Start of DATA UNDER STUDY

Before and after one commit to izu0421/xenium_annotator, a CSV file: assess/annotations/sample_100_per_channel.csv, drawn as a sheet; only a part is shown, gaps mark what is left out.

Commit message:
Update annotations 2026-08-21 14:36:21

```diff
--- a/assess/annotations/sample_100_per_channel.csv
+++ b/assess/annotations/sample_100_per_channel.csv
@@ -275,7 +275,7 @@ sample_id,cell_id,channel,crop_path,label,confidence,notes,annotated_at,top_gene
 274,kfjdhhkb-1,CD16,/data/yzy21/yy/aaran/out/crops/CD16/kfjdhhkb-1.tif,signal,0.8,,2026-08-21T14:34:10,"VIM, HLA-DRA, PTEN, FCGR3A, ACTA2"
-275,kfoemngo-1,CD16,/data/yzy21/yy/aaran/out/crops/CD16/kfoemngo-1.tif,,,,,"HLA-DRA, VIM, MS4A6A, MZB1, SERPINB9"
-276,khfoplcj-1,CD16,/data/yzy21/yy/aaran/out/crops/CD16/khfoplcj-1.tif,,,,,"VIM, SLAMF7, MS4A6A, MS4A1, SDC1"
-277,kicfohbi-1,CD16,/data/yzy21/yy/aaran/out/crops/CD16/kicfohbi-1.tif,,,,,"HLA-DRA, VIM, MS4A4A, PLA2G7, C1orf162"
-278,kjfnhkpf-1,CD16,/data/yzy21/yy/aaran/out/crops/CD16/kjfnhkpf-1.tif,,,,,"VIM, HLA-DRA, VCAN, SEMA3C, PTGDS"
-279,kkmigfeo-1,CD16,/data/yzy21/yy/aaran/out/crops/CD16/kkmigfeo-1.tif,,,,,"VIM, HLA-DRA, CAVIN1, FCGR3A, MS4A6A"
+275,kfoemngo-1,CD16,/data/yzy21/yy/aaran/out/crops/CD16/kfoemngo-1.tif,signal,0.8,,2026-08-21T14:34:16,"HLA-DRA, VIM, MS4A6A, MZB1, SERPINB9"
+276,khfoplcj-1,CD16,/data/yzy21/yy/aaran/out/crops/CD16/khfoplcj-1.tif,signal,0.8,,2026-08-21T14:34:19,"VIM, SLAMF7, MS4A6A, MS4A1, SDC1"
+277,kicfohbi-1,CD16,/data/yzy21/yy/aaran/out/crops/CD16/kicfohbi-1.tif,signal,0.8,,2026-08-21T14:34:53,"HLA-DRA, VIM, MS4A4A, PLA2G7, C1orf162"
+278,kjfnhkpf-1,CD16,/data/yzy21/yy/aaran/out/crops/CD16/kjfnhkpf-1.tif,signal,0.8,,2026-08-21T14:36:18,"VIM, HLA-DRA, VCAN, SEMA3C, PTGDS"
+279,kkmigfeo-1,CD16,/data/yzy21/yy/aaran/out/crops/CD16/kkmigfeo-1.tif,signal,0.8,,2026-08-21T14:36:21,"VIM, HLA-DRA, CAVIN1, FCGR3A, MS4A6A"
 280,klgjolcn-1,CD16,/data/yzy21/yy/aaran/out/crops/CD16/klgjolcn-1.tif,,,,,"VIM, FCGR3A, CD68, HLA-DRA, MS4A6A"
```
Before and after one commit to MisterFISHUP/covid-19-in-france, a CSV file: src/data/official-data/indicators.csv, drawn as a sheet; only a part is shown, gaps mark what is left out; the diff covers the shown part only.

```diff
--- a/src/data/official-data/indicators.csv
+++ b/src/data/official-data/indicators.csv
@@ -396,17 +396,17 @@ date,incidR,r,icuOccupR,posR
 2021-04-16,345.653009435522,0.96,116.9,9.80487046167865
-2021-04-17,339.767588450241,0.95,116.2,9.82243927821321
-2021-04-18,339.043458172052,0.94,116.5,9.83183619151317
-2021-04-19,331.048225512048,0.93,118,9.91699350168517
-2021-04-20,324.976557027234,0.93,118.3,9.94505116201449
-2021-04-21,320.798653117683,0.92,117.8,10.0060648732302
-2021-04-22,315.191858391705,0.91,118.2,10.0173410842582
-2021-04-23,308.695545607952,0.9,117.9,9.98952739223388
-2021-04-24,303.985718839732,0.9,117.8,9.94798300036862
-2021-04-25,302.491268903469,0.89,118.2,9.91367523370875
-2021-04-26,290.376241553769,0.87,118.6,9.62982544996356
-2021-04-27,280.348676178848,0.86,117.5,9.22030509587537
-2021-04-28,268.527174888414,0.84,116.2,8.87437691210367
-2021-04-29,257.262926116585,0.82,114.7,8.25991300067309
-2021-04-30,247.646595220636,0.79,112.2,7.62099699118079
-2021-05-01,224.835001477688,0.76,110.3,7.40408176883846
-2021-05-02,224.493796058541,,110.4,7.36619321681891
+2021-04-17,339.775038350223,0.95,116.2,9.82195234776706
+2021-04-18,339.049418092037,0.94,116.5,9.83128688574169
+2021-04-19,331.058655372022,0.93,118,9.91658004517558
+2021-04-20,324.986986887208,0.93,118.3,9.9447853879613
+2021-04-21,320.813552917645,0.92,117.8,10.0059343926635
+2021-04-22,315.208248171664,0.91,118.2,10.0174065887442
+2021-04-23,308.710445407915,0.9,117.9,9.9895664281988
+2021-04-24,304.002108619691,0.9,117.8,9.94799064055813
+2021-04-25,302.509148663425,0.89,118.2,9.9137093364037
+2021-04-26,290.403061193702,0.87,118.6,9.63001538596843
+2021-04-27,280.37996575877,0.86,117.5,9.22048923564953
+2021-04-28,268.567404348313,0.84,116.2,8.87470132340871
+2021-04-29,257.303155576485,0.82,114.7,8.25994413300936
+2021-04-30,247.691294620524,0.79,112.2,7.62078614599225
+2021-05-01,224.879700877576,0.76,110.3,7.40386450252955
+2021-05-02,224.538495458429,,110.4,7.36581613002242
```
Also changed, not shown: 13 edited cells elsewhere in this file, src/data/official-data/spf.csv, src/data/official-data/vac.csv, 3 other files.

End of DATA UNDER STUDY

* _TASK ITEM_
Copy out each line of the records that holds the string "kicfohbi".

* _ANSWER_
-277,kicfohbi-1,CD16,/data/yzy21/yy/aaran/out/crops/CD16/kicfohbi-1.tif,,,,,"HLA-DRA, VIM, MS4A4A, PLA2G7, C1orf162"
+277,kicfohbi-1,CD16,/data/yzy21/yy/aaran/out/crops/CD16/kicfohbi-1.tif,signal,0.8,,2026-08-21T14:34:53,"HLA-DRA, VIM, MS4A4A, PLA2G7, C1orf162"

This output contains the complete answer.